[Web page edit records]
[Start of section]

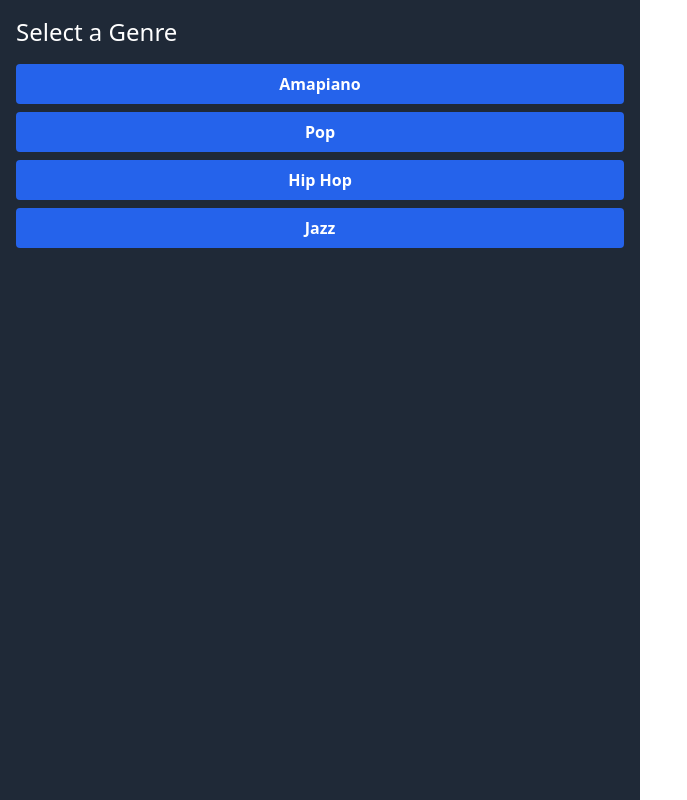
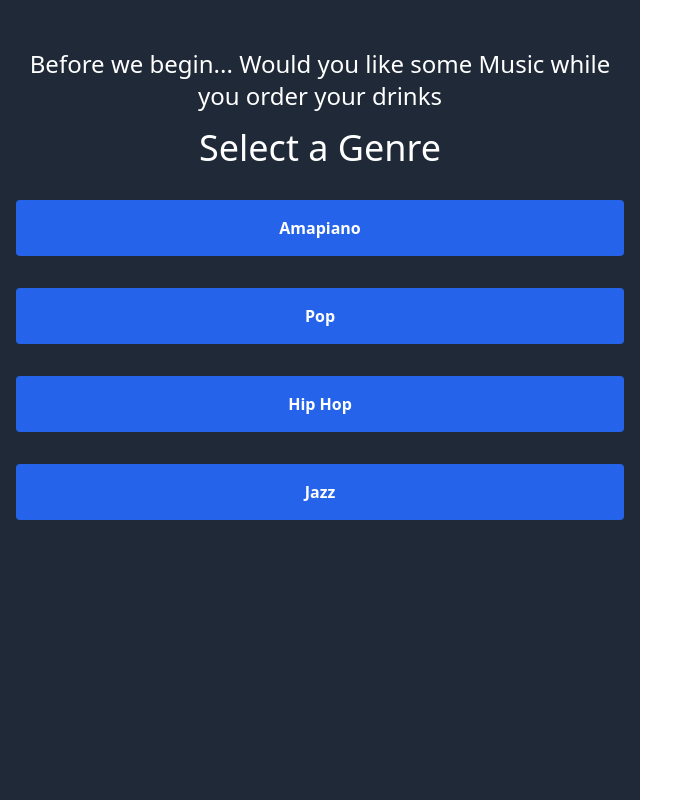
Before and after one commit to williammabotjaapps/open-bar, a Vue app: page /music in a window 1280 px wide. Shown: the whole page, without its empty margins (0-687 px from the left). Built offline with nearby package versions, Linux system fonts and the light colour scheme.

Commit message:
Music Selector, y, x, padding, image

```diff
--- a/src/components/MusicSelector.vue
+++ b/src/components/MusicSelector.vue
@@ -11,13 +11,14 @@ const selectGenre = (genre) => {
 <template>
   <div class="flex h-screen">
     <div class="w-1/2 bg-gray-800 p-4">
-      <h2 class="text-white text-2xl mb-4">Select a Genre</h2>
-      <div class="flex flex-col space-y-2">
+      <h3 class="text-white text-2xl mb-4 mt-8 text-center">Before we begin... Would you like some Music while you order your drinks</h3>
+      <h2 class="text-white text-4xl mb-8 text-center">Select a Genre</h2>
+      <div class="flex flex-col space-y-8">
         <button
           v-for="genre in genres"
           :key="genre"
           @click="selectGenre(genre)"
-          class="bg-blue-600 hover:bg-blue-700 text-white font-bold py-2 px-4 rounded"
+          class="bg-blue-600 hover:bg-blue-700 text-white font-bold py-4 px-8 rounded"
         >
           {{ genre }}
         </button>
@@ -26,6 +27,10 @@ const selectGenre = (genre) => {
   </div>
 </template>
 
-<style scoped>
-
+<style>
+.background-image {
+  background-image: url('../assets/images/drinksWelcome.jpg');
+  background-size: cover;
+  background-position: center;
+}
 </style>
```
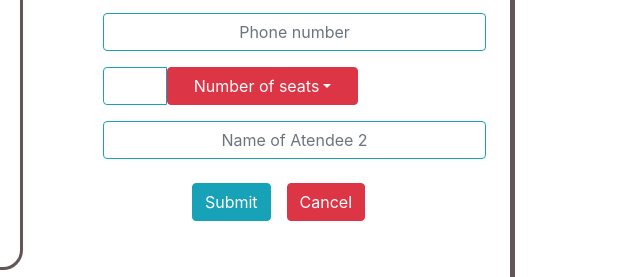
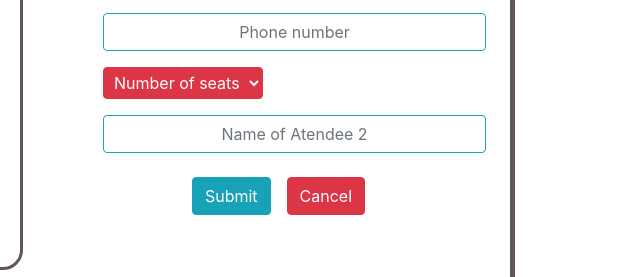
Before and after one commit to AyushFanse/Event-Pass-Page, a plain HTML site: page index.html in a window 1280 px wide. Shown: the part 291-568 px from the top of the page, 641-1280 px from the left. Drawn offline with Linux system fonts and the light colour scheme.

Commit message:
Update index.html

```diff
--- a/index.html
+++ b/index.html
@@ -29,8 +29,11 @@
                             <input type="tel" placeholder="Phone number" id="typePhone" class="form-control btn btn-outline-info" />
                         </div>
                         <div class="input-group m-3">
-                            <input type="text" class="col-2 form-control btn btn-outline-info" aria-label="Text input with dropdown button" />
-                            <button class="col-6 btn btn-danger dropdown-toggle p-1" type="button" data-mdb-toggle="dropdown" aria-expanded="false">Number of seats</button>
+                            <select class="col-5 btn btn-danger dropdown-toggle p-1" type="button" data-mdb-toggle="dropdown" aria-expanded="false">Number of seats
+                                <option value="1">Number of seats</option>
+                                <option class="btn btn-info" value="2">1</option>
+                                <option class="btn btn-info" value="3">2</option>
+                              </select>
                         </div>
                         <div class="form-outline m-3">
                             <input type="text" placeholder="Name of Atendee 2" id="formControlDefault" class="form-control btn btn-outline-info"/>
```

[End of section]

Copy out every line of the data exactly, leaving the images behind.

→ Solution to the exercise:
Before and after one commit to williammabotjaapps/open-bar, a Vue app: page /music in a window 1280 px wide. Shown: the whole page, without its empty margins (0-687 px from the left). Built offline with nearby package versions, Linux system fonts and the light colour scheme.

Commit message:
Music Selector, y, x, padding, image

```diff
--- a/src/components/MusicSelector.vue
+++ b/src/components/MusicSelector.vue
@@ -11,13 +11,14 @@ const selectGenre = (genre) => {
 <template>
   <div class="flex h-screen">
     <div class="w-1/2 bg-gray-800 p-4">
-      <h2 class="text-white text-2xl mb-4">Select a Genre</h2>
-      <div class="flex flex-col space-y-2">
+      <h3 class="text-white text-2xl mb-4 mt-8 text-center">Before we begin... Would you like some Music while you order your drinks</h3>
+      <h2 class="text-white text-4xl mb-8 text-center">Select a Genre</h2>
+      <div class="flex flex-col space-y-8">
         <button
           v-for="genre in genres"
           :key="genre"
           @click="selectGenre(genre)"
-          class="bg-blue-600 hover:bg-blue-700 text-white font-bold py-2 px-4 rounded"
+          class="bg-blue-600 hover:bg-blue-700 text-white font-bold py-4 px-8 rounded"
         >
           {{ genre }}
         </button>
@@ -26,6 +27,10 @@ const selectGenre = (genre) => {
   </div>
 </template>
 
-<style scoped>
-
+<style>
+.background-image {
+  background-image: url('../assets/images/drinksWelcome.jpg');
+  background-size: cover;
+  background-position: center;
+}
 </style>
```
Before and after one commit to AyushFanse/Event-Pass-Page, a plain HTML site: page index.html in a window 1280 px wide. Shown: the part 291-568 px from the top of the page, 641-1280 px from the left. Drawn offline with Linux system fonts and the light colour scheme.

Commit message:
Update index.html

```diff
--- a/index.html
+++ b/index.html
@@ -29,8 +29,11 @@
                             <input type="tel" placeholder="Phone number" id="typePhone" class="form-control btn btn-outline-info" />
                         </div>
                         <div class="input-group m-3">
-                            <input type="text" class="col-2 form-control btn btn-outline-info" aria-label="Text input with dropdown button" />
-                            <button class="col-6 btn btn-danger dropdown-toggle p-1" type="button" data-mdb-toggle="dropdown" aria-expanded="false">Number of seats</button>
+                            <select class="col-5 btn btn-danger dropdown-toggle p-1" type="button" data-mdb-toggle="dropdown" aria-expanded="false">Number of seats
+                                <option value="1">Number of seats</option>
+                                <option class="btn btn-info" value="2">1</option>
+                                <option class="btn btn-info" value="3">2</option>
+                              </select>
                         </div>
                         <div class="form-outline m-3">
                             <input type="text" placeholder="Name of Atendee 2" id="formControlDefault" class="form-control btn btn-outline-info"/>
```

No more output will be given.